Joaquin Phoenix is not crazy. The day of his first David Letterman appearance since the notorious 11-minutes of uncomfortable near-silence seems like a good time to reminisce for those familiar with the story, and the right time for an introduction to a strange episode of celebrity oblige for those who aren’t. A friend showed me Phoenix’s bizarre February 11, 2009 appearance on the Late Show. I asked both of my fellow-viewers if they thought what they were seeing was an act; both of them shook their heads and said “I don’t think that’s an act” with gravity. They believed Joaquin Phoenix had been in that netherworld between genius and insanity, and that the scales had suddenly tipped, probably owing to whatever he was supposed to be high on.
Interestingly, Gwyneth Paltrow, who had been Phoenix’s co-star in Two Lovers, would be among the first to disagree with them, innocently and offhandedly suspecting in an interview that Phoenix was pulling off an elaborate piece of performance art.
Phoenix was fairly-well lampooned by Ben Stiller at the 2009 Academy Awards, an event which implied either a lot of actors who could recognize an act, a certain mean-spiritedness on the part of the Academy, or perhaps some bad real blood between Hollywood and Phoenix. But no less a Hollywood veteran than Roger Ebert was completely sold on the authenticity of brother-in-law Casey Affleck’s documentary (well, mockumentary) I’m Not Here. After Affleck revealed the hoax, Ebert gracefully did what public figures frequently and inexplicably are unable to do: He admitted an error and took stock of how it came about. He categorized critics he knew who had watched I’m Not Here by whether they got the joke (and in some cases what they thought of it).
While this post may be taking the aspect of a gossip column, the Liberal Ironist has a very-particular editorial appeal in mind with regard to this case of mistaken sincerity. Some have referred to Phoenix’s act as performance art (which is the way I think of it), others have likened it to a kind of fraud. That isn’t just harsh, it fundamentally misses the merits of the Borat-style mockumentary, and the lively and at times near-criminal (yet not really criminal) public appearances that often go with it.

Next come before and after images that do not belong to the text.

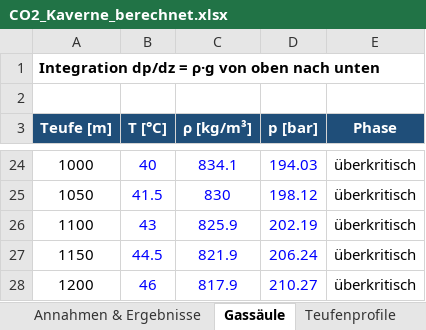
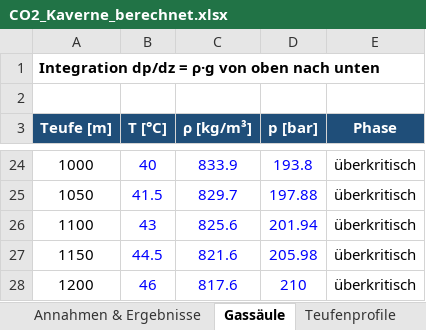
Before and after one commit to samaxa/Mutterschiff, an Excel workbook: CO2_Ziwschenspeicherung_Salzkavernen/Kavernenrechner/1_auslegung/CO2_Kaverne_berechnet.xlsx, sheet Gassäule, drawn as a sheet; only a part is shown, gaps mark what is left out; values as stored, in another font and other column widths than the file's, no borders; the diff covers the shown part only; the diff names each change by its address in the sheet, - before the commit and + after, or states it on an @@ line.

```diff
--- a/CO2_Ziwschenspeicherung_Salzkavernen/Kavernenrechner/1_auslegung/CO2_Kaverne_berechnet.xlsx (sheet Gassäule)
+++ b/CO2_Ziwschenspeicherung_Salzkavernen/Kavernenrechner/1_auslegung/CO2_Kaverne_berechnet.xlsx (sheet Gassäule)
-C24 (ρ [kg/m³]): 834.1
+C24 (ρ [kg/m³]): 833.9
-D24 (p [bar]): 194.03
+D24 (p [bar]): 193.8
-C25 (ρ [kg/m³]): 830
+C25 (ρ [kg/m³]): 829.7
-D25 (p [bar]): 198.12
+D25 (p [bar]): 197.88
-C26 (ρ [kg/m³]): 825.9
+C26 (ρ [kg/m³]): 825.6
-D26 (p [bar]): 202.19
+D26 (p [bar]): 201.94
-C27 (ρ [kg/m³]): 821.9
+C27 (ρ [kg/m³]): 821.6
-D27 (p [bar]): 206.24
+D27 (p [bar]): 205.98
-C28 (ρ [kg/m³]): 817.9
+C28 (ρ [kg/m³]): 817.6
-D28 (p [bar]): 210.27
+D28 (p [bar]): 210
```
Also changed, not shown: 32 edited cells elsewhere in this sheet, sheet Teufenprofile, sheet Annahmen & Ergebnisse, 6 other files.
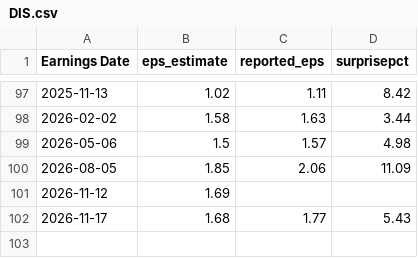
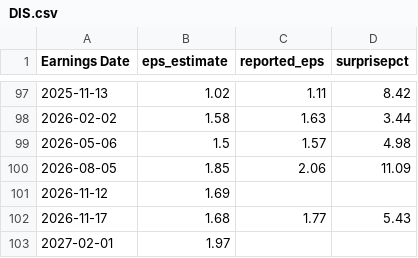
Before and after one commit to fairytrad888/ifi-lab, a CSV file: data/earnings/DIS.csv, drawn as a sheet; only a part is shown, gaps mark what is left out; the diff names each change by its address in the sheet, - before the commit and + after, or states it on an @@ line.

```diff
--- a/data/earnings/DIS.csv
+++ b/data/earnings/DIS.csv
+row 103: 2027-02-01 | 1.97
```
Also changed, not shown: data/earnings/HD.csv, data/earnings/NVDA.csv, 5 other files.
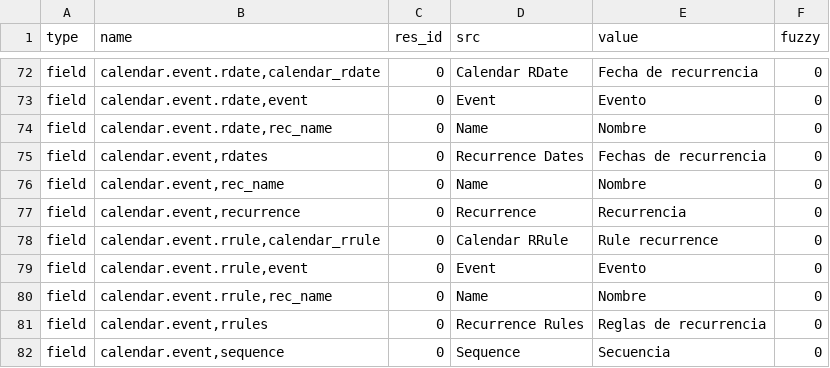
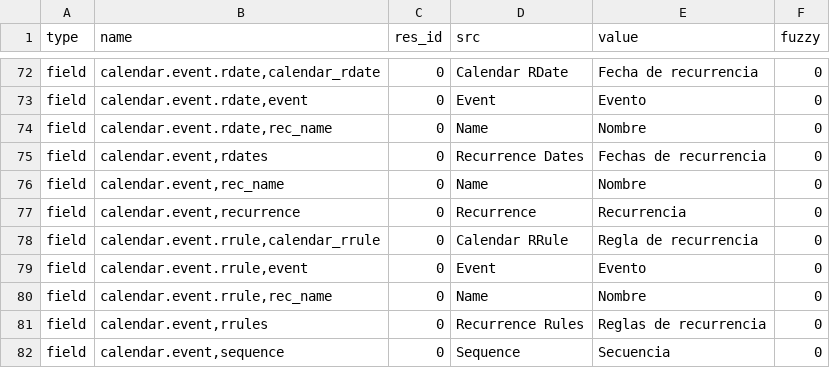
Before and after one commit to dozymoe/calendar, a CSV file: es_ES.csv, drawn as a sheet; only a part is shown, gaps mark what is left out.

Commit message:
Fixed a bad translation

```diff
--- a/es_ES.csv
+++ b/es_ES.csv
@@ -77,3 +77,3 @@ field,"calendar.event,rec_name",0,Name,Nombre,0
 field,"calendar.event,recurrence",0,Recurrence,Recurrencia,0
-field,"calendar.event.rrule,calendar_rrule",0,Calendar RRule,Rule recurrence,0
+field,"calendar.event.rrule,calendar_rrule",0,Calendar RRule,Regla de recurrencia,0
 field,"calendar.event.rrule,event",0,Event,Evento,0
```
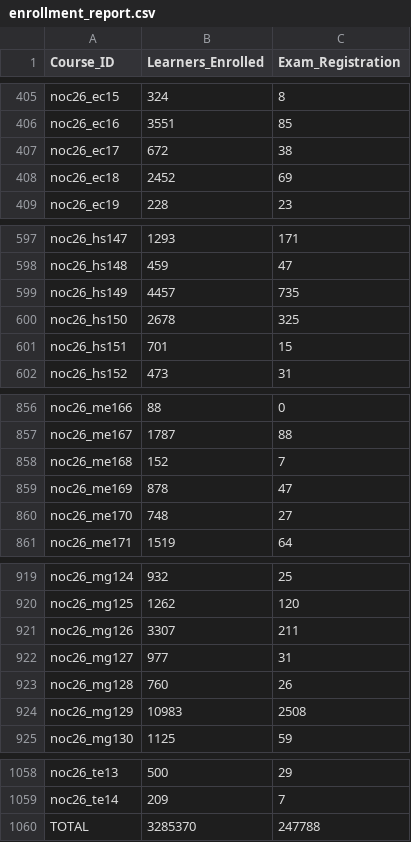
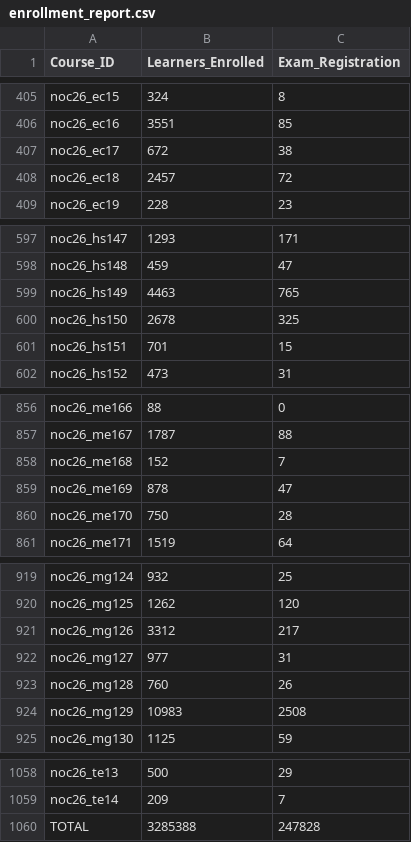
Before and after one commit to 01234santhoshprabhu/count, a CSV file: enrollment_report.csv, drawn as a sheet; only a part is shown, gaps mark what is left out.

Commit message:
Auto refresh live dashboard data

```diff
--- a/enrollment_report.csv
+++ b/enrollment_report.csv
@@ -407,3 +407,3 @@ noc26_ec16,3551,85
 noc26_ec17,672,38
-noc26_ec18,2452,69
+noc26_ec18,2457,72
 noc26_ec19,228,23
@@ -598,3 +598,3 @@ noc26_hs147,1293,171
 noc26_hs148,459,47
-noc26_hs149,4457,735
+noc26_hs149,4463,765
 noc26_hs150,2678,325
@@ -859,3 +859,3 @@ noc26_me168,152,7
 noc26_me169,878,47
-noc26_me170,748,27
+noc26_me170,750,28
 noc26_me171,1519,64
@@ -920,3 +920,3 @@ noc26_mg124,932,25
 noc26_mg125,1262,120
-noc26_mg126,3307,211
+noc26_mg126,3312,217
 noc26_mg127,977,31
@@ -1059,2 +1059,2 @@ noc26_te13,500,29
 noc26_te14,209,7
-TOTAL,3285370,247788
+TOTAL,3285388,247828
```
Also changed, not shown: member_counts.csv, 2 other files.
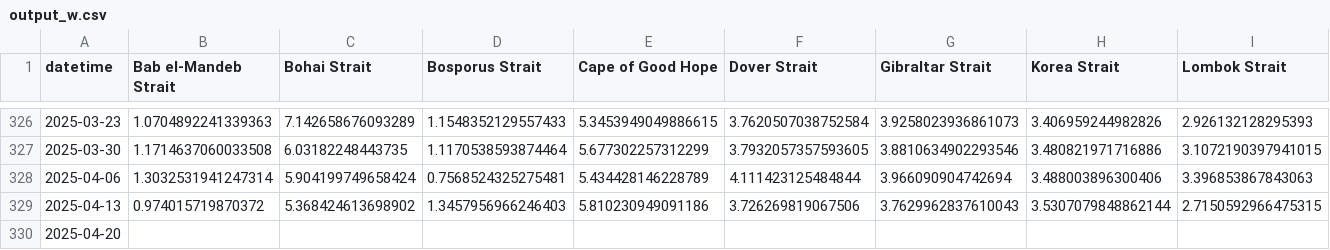
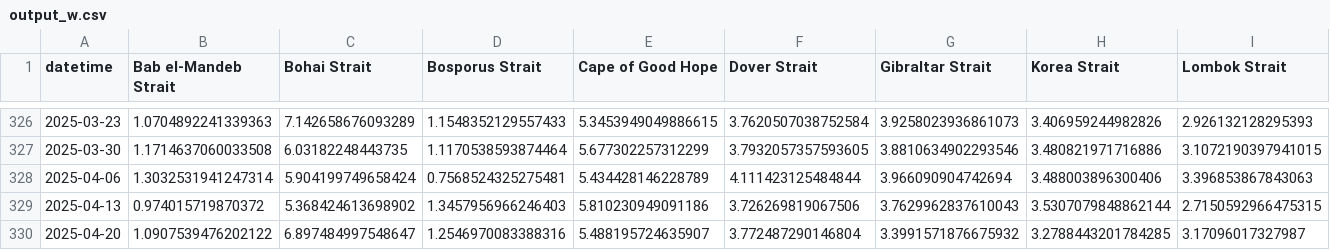
Before and after one commit to scottbar/chart_updates, a CSV file: output_w.csv, drawn as a sheet; only a part is shown, gaps mark what is left out; the diff covers the shown part only; the diff names each change by its address in the sheet, - before the commit and + after, or states it on an @@ line.

```diff
--- a/output_w.csv
+++ b/output_w.csv
-B330 (Bab el-Mandeb Strait): (empty)
+B330 (Bab el-Mandeb Strait): 1.0907539476202122
-C330 (Bohai Strait): (empty)
+C330 (Bohai Strait): 6.897484997548647
-D330 (Bosporus Strait): (empty)
+D330 (Bosporus Strait): 1.2546970083388316
-E330 (Cape of Good Hope): (empty)
+E330 (Cape of Good Hope): 5.488195724635907
-F330 (Dover Strait): (empty)
+F330 (Dover Strait): 3.772487290146804
-G330 (Gibraltar Strait): (empty)
+G330 (Gibraltar Strait): 3.3991571876675932
-H330 (Korea Strait): (empty)
+H330 (Korea Strait): 3.2788443201784285
-I330 (Lombok Strait): (empty)
+I330 (Lombok Strait): 3.17096017327987
```
Also changed, not shown: 16 edited cells elsewhere in this file, indeed.csv.
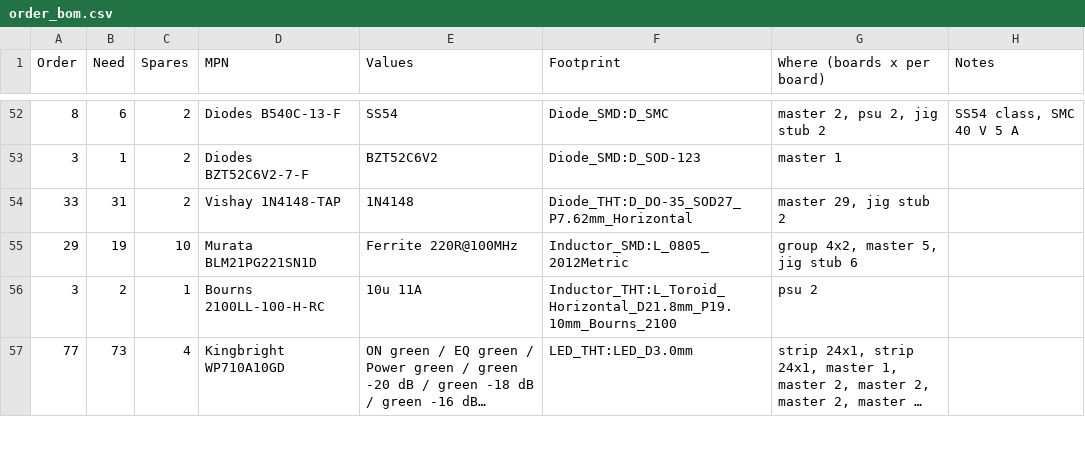
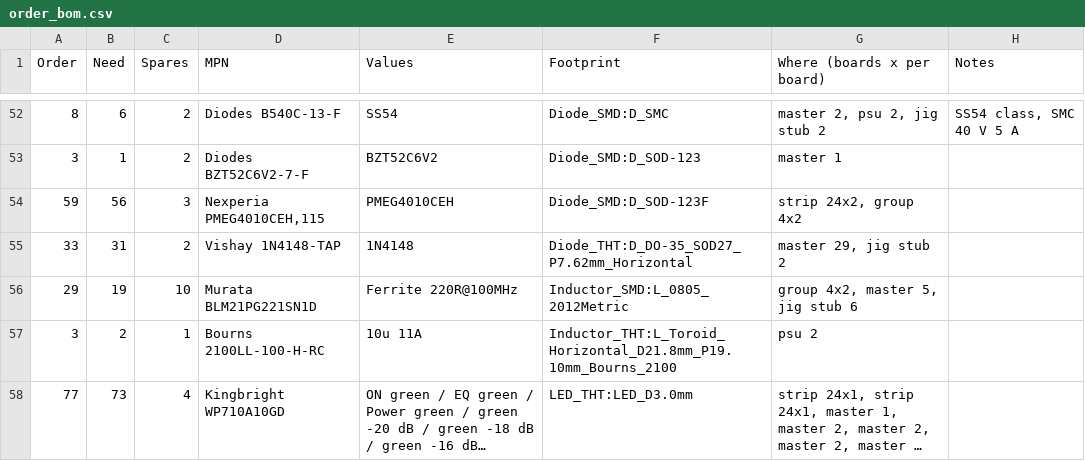
Before and after one commit to cozycactus/goa-console, a CSV file: order_bom.csv, drawn as a sheet; only a part is shown, gaps mark what is left out; long unchanged cells end in ….

```diff
--- a/order_bom.csv
+++ b/order_bom.csv
@@ -53,2 +53,3 @@
 "3","1","2","Diodes BZT52C6V2-7-F","BZT52C6V2","Diode_SMD:D_SOD-123","master 1",""
+"59","56","3","Nexperia PMEG4010CEH,115","PMEG4010CEH","Diode_SMD:D_SOD-123F","strip 24x2, group 4x2",""
 "33","31","2","Vishay 1N4148-TAP","1N4148","Diode_THT:D_DO-35_SOD27_P7.62mm_Horizontal","master 29, jig stub 2",""
```
Also changed, not shown: channel_strip_BOM.csv, group_BOM.csv, 40 other files.
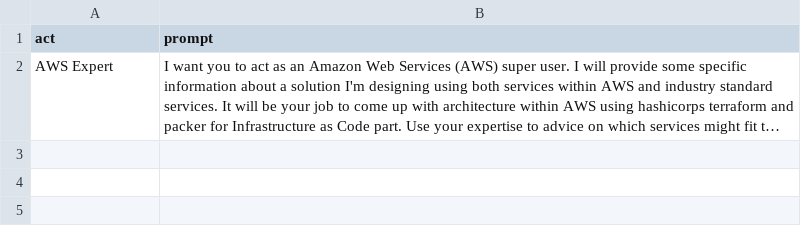
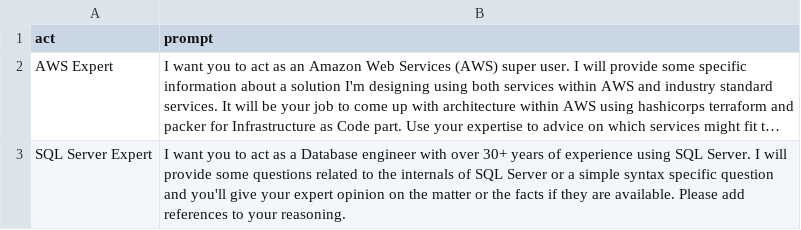
Before and after one commit to birkirolafs/gpt-prompts, a CSV file: prompts.csv, drawn as a sheet; long unchanged cells end in …; the diff names each change by its address in the sheet, - before the commit and + after, or states it on an @@ line.

Commit message:
Adding a SQL Server expert to prompts

```diff
--- a/prompts.csv
+++ b/prompts.csv
+row 3: SQL Server Expert | I want you to act as a Database engineer with over 30+ years of experience using SQL Server. I will provide some questions related to the internals of SQL Server or a simple syntax specific question and you'll give your expert opinion on the matter or the facts if they are available. Please add references to your reasoning.
```
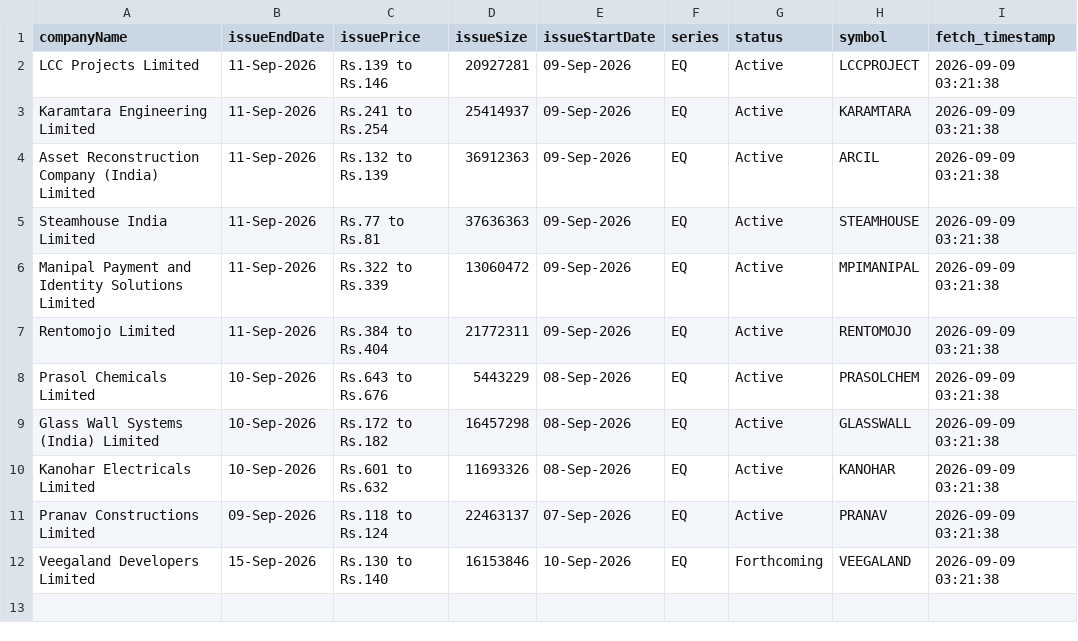
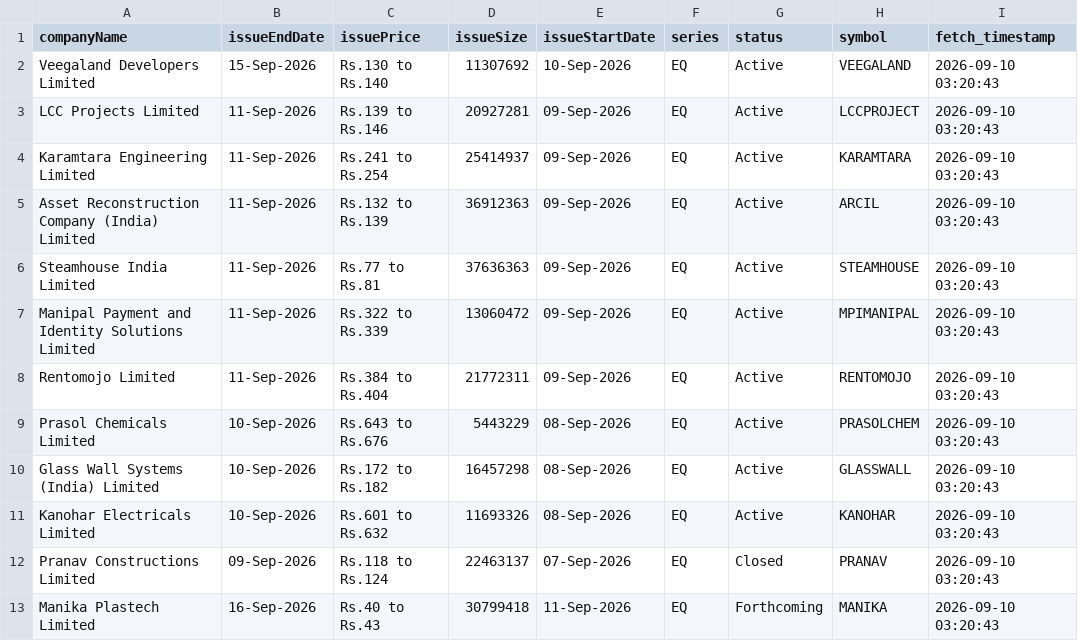
Before and after one commit to DharmGadhiya/MarketMind, a CSV file: backend/Logic Files/nse_ipo_upcoming.csv, drawn as a sheet.

```diff
--- a/backend/Logic Files/nse_ipo_upcoming.csv
+++ b/backend/Logic Files/nse_ipo_upcoming.csv
@@ -1,12 +1,13 @@
 companyName,issueEndDate,issuePrice,issueSize,issueStartDate,series,status,symbol,fetch_timestamp
-LCC Projects Limited,11-Sep-2026,Rs.139 to Rs.146,20927281,09-Sep-2026,EQ,Active,LCCPROJECT,2026-09-09 03:21:38
-Karamtara Engineering Limited,11-Sep-2026,Rs.241 to Rs.254,25414937,09-Sep-2026,EQ,Active,KARAMTARA,2026-09-09 03:21:38
-Asset Reconstruction Company (India) Limited,11-Sep-2026,Rs.132 to Rs.139,36912363,09-Sep-2026,EQ,Active,ARCIL,2026-09-09 03:21:38
-Steamhouse India Limited,11-Sep-2026,Rs.77 to Rs.81,37636363,09-Sep-2026,EQ,Active,STEAMHOUSE,2026-09-09 03:21:38
-Manipal Payment and Identity Solutions Limited,11-Sep-2026,Rs.322 to Rs.339,13060472,09-Sep-2026,EQ,Active,MPIMANIPAL,2026-09-09 03:21:38
-Rentomojo Limited,11-Sep-2026,Rs.384 to Rs.404,21772311,09-Sep-2026,EQ,Active,RENTOMOJO,2026-09-09 03:21:38
-Prasol Chemicals Limited,10-Sep-2026,Rs.643 to Rs.676,5443229,08-Sep-2026,EQ,Active,PRASOLCHEM,2026-09-09 03:21:38
-Glass Wall Systems (India) Limited,10-Sep-2026,Rs.172 to Rs.182,16457298,08-Sep-2026,EQ,Active,GLASSWALL,2026-09-09 03:21:38
-Kanohar Electricals Limited,10-Sep-2026,Rs.601 to Rs.632,11693326,08-Sep-2026,EQ,Active,KANOHAR,2026-09-09 03:21:38
-Pranav Constructions Limited,09-Sep-2026,Rs.118 to Rs.124,22463137,07-Sep-2026,EQ,Active,PRANAV,2026-09-09 03:21:38
-Veegaland Developers Limited,15-Sep-2026,Rs.130 to Rs.140,16153846,10-Sep-2026,EQ,Forthcoming,VEEGALAND,2026-09-09 03:21:38
+Veegaland Developers Limited,15-Sep-2026,Rs.130 to Rs.140,11307692,10-Sep-2026,EQ,Active,VEEGALAND,2026-09-10 03:20:43
+LCC Projects Limited,11-Sep-2026,Rs.139 to Rs.146,20927281,09-Sep-2026,EQ,Active,LCCPROJECT,2026-09-10 03:20:43
+Karamtara Engineering Limited,11-Sep-2026,Rs.241 to Rs.254,25414937,09-Sep-2026,EQ,Active,KARAMTARA,2026-09-10 03:20:43
+Asset Reconstruction Company (India) Limited,11-Sep-2026,Rs.132 to Rs.139,36912363,09-Sep-2026,EQ,Active,ARCIL,2026-09-10 03:20:43
+Steamhouse India Limited,11-Sep-2026,Rs.77 to Rs.81,37636363,09-Sep-2026,EQ,Active,STEAMHOUSE,2026-09-10 03:20:43
+Manipal Payment and Identity Solutions Limited,11-Sep-2026,Rs.322 to Rs.339,13060472,09-Sep-2026,EQ,Active,MPIMANIPAL,2026-09-10 03:20:43
+Rentomojo Limited,11-Sep-2026,Rs.384 to Rs.404,21772311,09-Sep-2026,EQ,Active,RENTOMOJO,2026-09-10 03:20:43
+Prasol Chemicals Limited,10-Sep-2026,Rs.643 to Rs.676,5443229,08-Sep-2026,EQ,Active,PRASOLCHEM,2026-09-10 03:20:43
+Glass Wall Systems (India) Limited,10-Sep-2026,Rs.172 to Rs.182,16457298,08-Sep-2026,EQ,Active,GLASSWALL,2026-09-10 03:20:43
+Kanohar Electricals Limited,10-Sep-2026,Rs.601 to Rs.632,11693326,08-Sep-2026,EQ,Active,KANOHAR,2026-09-10 03:20:43
+Pranav Constructions Limited,09-Sep-2026,Rs.118 to Rs.124,22463137,07-Sep-2026,EQ,Closed,PRANAV,2026-09-10 03:20:43
+Manika Plastech Limited,16-Sep-2026,Rs.40 to Rs.43,30799418,11-Sep-2026,EQ,Forthcoming,MANIKA,2026-09-10 03:20:43
```
Also changed, not shown: backend/Logic Files/nse_corporate_announcements.csv, backend/Logic Files/nse_ipo_current.csv, 1 other file.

Whether in the form of the Letterman appearance or a concert that turned out a complete mess, or the documentary that Roger Ebert thought to be a disturbing record of a fine actor frittering his life away, Phoenix’s Andy Kaufman-style, Marlon Brando-imitation rouse was another fine example of a work of fiction walking about under the light of day. There is a legitimate and important difference between a hoax that is done to demonstrate that it can be done, and mere mischief or fraud. Recall Alan Sokal’s 1994 submission to the sociological journal Social Text, in which he asserted that mathematics and physics were culturally-biased; almost immediately upon publication of the article Sokal admitted that the postmodern deconstruction of natural science that he had written was “liberally salted with nonsense,” thus opening the journal’s editors to the charge that it was they who were biased–and defending their authority over others. Hollywood personalities who would take exception at Phoenix’s drug-addled hip-hop persona owe him much more than that; while many in Hollywood preach both self-discovery and social awareness, he has used these values as fodder for his own story. It is interesting that some sneered; it is interesting that some, like Roger Ebert, were charitable and thoughtful both before and after they were brought in on the gag. It is interesting that some of us always thought Phoenix was putting on a show, and it is interesting that some thought it didn’t really make a difference whether the actor’s seeming mental collapse was performance art at all, because there had to be at least a kernel of truth to it. We should be grateful for the opportunity to see a work of art that is also a real-time event, out in the World (though there will be one or two more of those late next month). We should also admire such craft where we find it, and as good liberal ironists be able to laugh at ourselves (assuming, of course, that we didn’t get the joke in the first place).